Tuesday, June 11, 2013

ICM poll : Unprecedented surge for the SNP and Plaid?

The Guardian have released the details of the new GB-wide ICM poll on Westminster voting intentions.  Let me say from the outset that I'm a tad sceptical about the astonishingly high combined figure for the SNP and Plaid Cymru, and I do slightly wonder if someone at the Guardian made the error of subtracting the Green vote from the combined vote for 'others', and assuming that what was left could only be the nationalist vote.  The fact that the BNP (which had 4% in the last poll) is seemingly on zero is particularly suspicious.  However, until we hear otherwise, we must assume that the following figures are accurate -

Labour 36% (+2)
Conservatives 29% (+1)
UKIP 12% (-6)
Liberal Democrats 12% (+1)
SNP / Plaid Cymru 8% (+5)
Greens 2% (+2)

I can't check the historical data at the moment because the ICM website is playing up, but a nationalist vote of 8% must be some kind of record.  To put it in perspective, Scotland and Wales have a combined 14% share of the GB population, which would suggest that more than 55% of the electorate in those countries currently support the SNP or Plaid.  OK, that's the kind of freakish result that can occasionally happen when you're relying on very small Scottish and Welsh samples, and shouldn't be taken at face value.  All the same, it would be very unlikely to happen if the nationalists weren't at least doing reasonably well.

On the broader picture, at this stage in mid-term an opposition party heading for victory should have a comfortable double-digit lead.  Labour's slender seven-point advantage does nothing to change my view that the most likely outcome of the next general election is a Tory victory.

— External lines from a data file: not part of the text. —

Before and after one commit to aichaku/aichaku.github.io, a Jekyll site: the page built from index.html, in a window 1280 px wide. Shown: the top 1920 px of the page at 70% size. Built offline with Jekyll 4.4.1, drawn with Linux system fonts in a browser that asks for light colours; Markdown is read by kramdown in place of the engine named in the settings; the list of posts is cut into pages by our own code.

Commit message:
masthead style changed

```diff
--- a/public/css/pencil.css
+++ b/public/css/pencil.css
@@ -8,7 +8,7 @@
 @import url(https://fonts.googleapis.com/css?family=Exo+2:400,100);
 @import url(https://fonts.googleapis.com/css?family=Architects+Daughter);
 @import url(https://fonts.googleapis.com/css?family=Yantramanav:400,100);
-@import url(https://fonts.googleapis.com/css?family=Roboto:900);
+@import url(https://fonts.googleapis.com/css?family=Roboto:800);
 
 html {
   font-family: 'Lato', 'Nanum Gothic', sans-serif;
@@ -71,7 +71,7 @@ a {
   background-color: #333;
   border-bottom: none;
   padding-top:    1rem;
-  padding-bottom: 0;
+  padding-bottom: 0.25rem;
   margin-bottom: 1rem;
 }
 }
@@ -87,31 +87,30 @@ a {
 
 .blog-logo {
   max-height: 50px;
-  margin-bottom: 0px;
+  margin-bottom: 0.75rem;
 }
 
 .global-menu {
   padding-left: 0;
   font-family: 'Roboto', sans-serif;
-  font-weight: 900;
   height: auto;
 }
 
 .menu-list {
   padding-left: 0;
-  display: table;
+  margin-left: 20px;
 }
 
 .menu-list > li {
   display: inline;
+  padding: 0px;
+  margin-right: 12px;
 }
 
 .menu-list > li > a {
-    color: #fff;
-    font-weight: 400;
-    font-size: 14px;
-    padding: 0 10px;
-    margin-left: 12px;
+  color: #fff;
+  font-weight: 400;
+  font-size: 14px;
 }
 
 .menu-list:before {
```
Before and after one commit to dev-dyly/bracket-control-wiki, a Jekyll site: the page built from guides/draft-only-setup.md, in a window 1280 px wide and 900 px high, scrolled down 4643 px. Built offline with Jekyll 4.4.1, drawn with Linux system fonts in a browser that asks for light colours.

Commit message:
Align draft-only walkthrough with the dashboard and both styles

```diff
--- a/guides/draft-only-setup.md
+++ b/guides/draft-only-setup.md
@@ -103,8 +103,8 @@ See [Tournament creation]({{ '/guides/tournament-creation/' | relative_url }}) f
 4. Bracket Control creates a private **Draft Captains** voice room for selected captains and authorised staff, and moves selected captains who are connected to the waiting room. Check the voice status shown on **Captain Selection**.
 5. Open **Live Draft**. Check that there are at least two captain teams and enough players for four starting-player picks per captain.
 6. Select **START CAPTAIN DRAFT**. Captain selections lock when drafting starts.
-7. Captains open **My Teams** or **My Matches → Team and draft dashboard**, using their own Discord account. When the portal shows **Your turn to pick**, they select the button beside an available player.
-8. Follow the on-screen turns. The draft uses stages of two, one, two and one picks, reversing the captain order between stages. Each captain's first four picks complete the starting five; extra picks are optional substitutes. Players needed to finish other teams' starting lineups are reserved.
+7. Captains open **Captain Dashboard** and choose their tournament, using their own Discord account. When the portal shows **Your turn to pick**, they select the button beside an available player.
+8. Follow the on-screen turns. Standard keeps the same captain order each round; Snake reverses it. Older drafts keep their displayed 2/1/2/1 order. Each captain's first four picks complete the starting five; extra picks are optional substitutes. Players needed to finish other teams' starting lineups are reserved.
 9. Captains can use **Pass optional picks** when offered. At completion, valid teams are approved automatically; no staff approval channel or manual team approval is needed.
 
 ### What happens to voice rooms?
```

UPDATE : The above figures are now confirmed - the SNP are on 7%, comprising a whopping 55% of the Scottish subsample.  Plaid Cymru are on 1% (16% in Wales), while the BNP have indeed slumped to zero.


  1. I would find that difficult to believe. Here is poll for TNS at a combined 5% for SNP/Plaid that appeared yesterday.


  2. I couldn't agree more with Marcia. The poll stinks of random variation; I suspect we'll see a restoration to the usual 9/10pt lead Labour seem to be experiencing next time round. Good to see you've recognised it in your reference to small Scottish/Welsh samples.

    In terms of UK government victories, we all know that FPTP currently skews in favour of Labour; the Tories require a good ~12-13pt margin to secure a workable majority in terms of uniform swing, but Labour require far less. Yes, the majority that could be produced with ~7pts would be slender after the intense 2015 GE run-up, but if you count LD fallout going to Lab/Con and Tory votes going to UKIP, I suspect the numbers would stack up favourably. I therefore disagree in terms of your view to a Tory victory, in spite of the leadership, economic credibility and public trust crises Labour presently faces, which will likely be addressed over the next two years as policy emerges.

  3. Ipsos MORI poll out today:


  4. As I suspected ICM figures should read 3% and not 8%:


  5. Yes, I'm not surprised either - the 'Grauniad' live up to their nickname once again. It seems they can't distinguish between the BNP (on 5%) and the SNP!

    But the Ipsos-Mori figures are much better - the SNP in the mid-thirties in the Scottish subsample.

  6. The tables are now up on the ICM website.

    It seems that 30 voters in the 'North' are planning to vote SNP!!! (See page 6)


    On the other hand, there are also 30 voters in Scotland who want to vote for the SNP. I suspect that somewhere in their analysis, their geography has become confused. Easy to do in the mindset of someone who thinks of Scotland as somewhere remote 'up North'.

  7. OK, we've got ourselves totally confused here. My humblest apologies to the Guardian - they were right all along. The SNP are on 7% (55% in the Scottish subsample), Plaid Cymru are on 1%, and the BNP are indeed on zero. The figures Marcia mentioned are from the May poll (ICM take forever to update their website).

    In response to James Kay, ICM always used to lump Scotland and the North of England together in a "North" region. They still do that, but at least they now supply an additional breakdown for Scotland (that's why the SNP have the same number of voters in "the North" and in Scotland).